LOME, Togo (CNS) — Catholic bishops in Togo have urged prayer during Lent to restore peace in their country.

“We hope this will be a time of intense prayerfulness for our country which, for months now, has faced a deep social and political crisis. Let us ask God to rid us of the bonds hampering our common life and compromising our unity, and implore his light and wisdom for the protagonists in this dialogue,” the bishops said.

They issued their statement in mid-February as government-opposition talks opened in a bid to end six months of violent political confrontation over President Faure Gnassingbe’s efforts to retain power.

“Once more, the Lord grants us grace to set out on a path of internal conversion through prayer and fasting,” the bishops said.

They said all Catholic parishes would stage a weeklong prayer cycle of “repentance and humility” and join Pope Francis in seeking the “conversion of hearts” among those responsible for Togo and other conflict-torn countries.

Demonstrators took to the streets in August to protest plans to extend the presidency of Gnassingbe, who took power in 2005 after 38 years of rule by his father.

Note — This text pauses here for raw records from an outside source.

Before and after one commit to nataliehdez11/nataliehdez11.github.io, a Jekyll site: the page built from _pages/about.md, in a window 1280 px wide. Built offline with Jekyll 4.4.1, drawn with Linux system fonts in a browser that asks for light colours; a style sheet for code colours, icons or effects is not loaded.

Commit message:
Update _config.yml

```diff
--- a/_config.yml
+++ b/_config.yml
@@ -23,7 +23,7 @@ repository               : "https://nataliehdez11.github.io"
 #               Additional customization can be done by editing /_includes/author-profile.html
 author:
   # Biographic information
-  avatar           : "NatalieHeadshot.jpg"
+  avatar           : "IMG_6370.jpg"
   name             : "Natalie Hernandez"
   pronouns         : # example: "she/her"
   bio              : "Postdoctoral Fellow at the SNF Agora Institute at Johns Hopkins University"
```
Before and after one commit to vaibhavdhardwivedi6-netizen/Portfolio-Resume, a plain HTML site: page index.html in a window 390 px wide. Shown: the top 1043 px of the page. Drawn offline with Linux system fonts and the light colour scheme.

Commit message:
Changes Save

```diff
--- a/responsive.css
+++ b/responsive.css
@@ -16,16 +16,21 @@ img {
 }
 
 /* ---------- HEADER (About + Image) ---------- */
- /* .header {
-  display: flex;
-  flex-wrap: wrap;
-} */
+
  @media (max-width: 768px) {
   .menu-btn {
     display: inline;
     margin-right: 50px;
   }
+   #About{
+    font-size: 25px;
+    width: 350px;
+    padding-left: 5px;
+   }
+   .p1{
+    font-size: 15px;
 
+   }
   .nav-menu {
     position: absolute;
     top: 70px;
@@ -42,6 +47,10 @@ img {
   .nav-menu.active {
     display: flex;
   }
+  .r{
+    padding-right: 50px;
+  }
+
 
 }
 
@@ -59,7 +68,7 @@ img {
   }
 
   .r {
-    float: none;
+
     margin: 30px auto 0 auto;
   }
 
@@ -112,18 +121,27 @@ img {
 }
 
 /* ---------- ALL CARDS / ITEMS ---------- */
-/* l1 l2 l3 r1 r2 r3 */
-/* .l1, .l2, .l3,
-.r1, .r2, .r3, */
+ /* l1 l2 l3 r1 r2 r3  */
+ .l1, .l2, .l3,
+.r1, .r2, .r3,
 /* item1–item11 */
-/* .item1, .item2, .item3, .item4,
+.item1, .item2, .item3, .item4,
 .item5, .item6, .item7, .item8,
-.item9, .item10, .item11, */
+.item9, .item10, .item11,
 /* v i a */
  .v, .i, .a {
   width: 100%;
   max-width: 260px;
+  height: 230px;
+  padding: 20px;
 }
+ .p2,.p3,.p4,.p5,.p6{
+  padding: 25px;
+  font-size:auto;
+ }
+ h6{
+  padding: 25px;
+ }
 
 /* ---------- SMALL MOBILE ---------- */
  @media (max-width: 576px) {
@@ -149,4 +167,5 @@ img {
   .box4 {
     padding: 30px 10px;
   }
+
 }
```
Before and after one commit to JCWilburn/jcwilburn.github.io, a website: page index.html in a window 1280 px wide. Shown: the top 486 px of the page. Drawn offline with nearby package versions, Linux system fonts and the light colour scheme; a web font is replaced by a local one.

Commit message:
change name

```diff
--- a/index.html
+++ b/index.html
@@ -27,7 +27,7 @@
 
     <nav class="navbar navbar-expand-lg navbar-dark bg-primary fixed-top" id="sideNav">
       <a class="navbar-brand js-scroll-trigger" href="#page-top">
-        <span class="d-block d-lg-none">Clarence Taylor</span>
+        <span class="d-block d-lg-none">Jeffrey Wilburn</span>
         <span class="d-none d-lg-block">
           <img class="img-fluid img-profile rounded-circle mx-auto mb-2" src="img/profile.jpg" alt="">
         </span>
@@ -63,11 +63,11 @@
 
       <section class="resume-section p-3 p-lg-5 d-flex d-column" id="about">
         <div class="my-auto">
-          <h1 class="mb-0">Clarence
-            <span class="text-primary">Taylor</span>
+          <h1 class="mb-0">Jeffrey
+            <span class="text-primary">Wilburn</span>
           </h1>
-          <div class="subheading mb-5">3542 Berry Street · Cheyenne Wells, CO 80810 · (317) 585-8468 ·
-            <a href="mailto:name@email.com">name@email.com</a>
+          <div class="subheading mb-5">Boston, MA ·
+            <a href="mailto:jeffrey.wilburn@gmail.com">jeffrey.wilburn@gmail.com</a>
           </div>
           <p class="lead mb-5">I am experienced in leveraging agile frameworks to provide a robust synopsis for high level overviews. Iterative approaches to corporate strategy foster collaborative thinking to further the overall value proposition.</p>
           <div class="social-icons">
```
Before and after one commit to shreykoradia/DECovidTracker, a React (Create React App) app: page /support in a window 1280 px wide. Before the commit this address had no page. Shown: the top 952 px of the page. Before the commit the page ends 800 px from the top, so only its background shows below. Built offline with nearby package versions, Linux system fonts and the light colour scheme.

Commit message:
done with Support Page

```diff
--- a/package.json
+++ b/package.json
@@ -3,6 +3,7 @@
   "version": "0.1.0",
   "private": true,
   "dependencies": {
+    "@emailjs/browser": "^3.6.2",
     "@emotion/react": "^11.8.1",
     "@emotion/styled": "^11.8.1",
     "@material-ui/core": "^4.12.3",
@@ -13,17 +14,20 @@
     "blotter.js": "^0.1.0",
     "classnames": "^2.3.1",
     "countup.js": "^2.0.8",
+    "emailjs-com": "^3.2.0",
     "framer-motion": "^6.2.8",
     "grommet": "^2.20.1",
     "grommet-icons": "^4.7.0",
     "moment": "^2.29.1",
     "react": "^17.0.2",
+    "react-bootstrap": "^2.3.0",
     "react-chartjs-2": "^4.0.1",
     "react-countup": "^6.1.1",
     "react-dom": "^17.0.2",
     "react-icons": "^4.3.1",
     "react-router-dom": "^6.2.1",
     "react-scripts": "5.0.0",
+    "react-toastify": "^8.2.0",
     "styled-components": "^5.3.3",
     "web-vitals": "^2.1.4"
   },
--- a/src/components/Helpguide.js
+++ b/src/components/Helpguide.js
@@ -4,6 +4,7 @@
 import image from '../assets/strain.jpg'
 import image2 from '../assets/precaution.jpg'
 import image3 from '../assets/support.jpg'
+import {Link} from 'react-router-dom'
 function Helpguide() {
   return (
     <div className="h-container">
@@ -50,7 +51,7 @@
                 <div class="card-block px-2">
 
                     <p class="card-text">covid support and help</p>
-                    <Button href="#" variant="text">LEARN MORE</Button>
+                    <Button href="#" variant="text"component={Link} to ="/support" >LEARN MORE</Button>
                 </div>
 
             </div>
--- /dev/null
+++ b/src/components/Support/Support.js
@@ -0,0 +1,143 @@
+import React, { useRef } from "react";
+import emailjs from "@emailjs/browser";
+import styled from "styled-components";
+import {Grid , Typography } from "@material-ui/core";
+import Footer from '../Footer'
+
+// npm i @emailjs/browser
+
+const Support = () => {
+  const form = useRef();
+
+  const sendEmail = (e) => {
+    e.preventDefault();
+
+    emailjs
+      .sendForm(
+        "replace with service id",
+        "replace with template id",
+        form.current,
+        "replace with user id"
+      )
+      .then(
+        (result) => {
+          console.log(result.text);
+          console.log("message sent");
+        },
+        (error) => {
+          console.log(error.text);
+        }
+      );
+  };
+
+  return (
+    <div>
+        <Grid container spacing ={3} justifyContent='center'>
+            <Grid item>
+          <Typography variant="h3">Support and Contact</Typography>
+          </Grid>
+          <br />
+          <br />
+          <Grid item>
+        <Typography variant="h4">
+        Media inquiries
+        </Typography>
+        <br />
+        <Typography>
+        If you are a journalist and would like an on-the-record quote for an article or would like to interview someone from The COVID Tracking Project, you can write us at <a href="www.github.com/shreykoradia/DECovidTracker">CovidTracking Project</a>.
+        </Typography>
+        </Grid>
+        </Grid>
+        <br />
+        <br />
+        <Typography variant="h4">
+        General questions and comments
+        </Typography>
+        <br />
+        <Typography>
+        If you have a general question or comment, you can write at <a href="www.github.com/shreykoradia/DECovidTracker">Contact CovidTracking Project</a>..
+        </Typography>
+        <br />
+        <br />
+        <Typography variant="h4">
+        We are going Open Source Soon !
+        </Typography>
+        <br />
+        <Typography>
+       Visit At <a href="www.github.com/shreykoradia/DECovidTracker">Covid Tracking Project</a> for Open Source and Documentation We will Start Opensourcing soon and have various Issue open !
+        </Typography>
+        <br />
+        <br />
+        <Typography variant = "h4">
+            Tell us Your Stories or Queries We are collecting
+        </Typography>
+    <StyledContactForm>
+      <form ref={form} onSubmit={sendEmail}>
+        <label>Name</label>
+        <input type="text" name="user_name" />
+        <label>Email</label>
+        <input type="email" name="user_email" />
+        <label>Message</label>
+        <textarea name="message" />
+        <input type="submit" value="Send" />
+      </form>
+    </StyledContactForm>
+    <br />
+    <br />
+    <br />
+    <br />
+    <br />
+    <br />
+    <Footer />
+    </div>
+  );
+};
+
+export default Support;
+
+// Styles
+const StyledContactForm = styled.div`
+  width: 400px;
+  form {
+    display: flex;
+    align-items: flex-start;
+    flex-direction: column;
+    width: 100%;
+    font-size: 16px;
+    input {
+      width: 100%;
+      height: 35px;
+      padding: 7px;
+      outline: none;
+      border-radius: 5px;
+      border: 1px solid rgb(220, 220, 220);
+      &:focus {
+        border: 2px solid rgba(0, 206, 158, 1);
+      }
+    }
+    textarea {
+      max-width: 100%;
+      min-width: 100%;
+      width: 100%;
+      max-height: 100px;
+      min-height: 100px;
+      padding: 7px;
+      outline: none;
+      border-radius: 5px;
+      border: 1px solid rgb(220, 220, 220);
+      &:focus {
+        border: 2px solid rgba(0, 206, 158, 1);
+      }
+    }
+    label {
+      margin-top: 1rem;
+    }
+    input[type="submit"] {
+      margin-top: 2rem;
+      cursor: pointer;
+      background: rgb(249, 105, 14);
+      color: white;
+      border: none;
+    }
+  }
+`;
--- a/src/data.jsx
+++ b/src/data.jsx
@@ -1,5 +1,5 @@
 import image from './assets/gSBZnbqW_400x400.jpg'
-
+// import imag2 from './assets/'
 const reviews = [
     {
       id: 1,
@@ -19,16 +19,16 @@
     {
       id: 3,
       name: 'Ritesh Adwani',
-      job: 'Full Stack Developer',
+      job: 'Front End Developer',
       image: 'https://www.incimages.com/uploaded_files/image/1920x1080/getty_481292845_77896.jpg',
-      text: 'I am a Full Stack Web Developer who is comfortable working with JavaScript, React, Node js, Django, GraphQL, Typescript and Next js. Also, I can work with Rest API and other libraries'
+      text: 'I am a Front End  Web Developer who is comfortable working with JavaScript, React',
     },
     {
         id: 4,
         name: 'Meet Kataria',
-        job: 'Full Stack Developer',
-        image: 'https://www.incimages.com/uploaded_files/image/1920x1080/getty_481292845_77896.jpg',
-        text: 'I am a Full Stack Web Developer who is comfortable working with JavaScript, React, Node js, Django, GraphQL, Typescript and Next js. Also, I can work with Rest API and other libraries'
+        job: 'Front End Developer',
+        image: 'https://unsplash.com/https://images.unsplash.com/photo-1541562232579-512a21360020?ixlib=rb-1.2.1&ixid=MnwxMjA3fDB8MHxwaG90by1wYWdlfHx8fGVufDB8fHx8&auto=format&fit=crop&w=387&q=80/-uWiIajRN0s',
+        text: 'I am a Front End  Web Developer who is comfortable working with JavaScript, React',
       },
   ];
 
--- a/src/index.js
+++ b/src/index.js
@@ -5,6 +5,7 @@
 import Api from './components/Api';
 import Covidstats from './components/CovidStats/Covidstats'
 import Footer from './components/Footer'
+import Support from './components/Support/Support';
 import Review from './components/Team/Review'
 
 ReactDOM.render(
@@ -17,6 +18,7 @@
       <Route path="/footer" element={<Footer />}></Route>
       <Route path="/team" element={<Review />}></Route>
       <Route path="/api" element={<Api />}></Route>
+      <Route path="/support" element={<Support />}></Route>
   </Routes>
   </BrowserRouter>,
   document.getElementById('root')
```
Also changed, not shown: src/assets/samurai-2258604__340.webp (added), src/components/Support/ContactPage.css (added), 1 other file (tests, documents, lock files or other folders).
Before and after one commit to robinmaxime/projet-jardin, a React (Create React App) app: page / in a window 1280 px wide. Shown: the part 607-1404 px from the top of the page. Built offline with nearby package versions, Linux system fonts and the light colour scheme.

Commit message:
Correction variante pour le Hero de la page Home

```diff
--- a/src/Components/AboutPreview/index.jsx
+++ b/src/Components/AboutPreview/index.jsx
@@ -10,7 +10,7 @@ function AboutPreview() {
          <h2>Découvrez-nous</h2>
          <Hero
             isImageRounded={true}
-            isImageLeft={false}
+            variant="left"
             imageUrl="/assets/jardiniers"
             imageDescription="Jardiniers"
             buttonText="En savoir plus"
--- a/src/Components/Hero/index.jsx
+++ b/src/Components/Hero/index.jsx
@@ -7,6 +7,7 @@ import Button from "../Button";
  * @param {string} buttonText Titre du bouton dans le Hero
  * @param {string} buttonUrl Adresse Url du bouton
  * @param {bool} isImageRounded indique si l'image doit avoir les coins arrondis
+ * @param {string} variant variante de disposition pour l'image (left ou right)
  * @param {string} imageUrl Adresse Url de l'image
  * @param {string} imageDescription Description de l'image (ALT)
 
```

Speaking at a Feb. 14 news conference, retired Archbishop Philippe Fanoko Kpodzro of Lome, who mediated during a 1990s political crisis, said Gnassingbe would achieve “great honor” if he ended his current term “completely, fittingly and worthily.”

“This constitution represents a true way of saving the peaceful democratic process in our country — it isn’t aimed against anyone,” the archbishop said.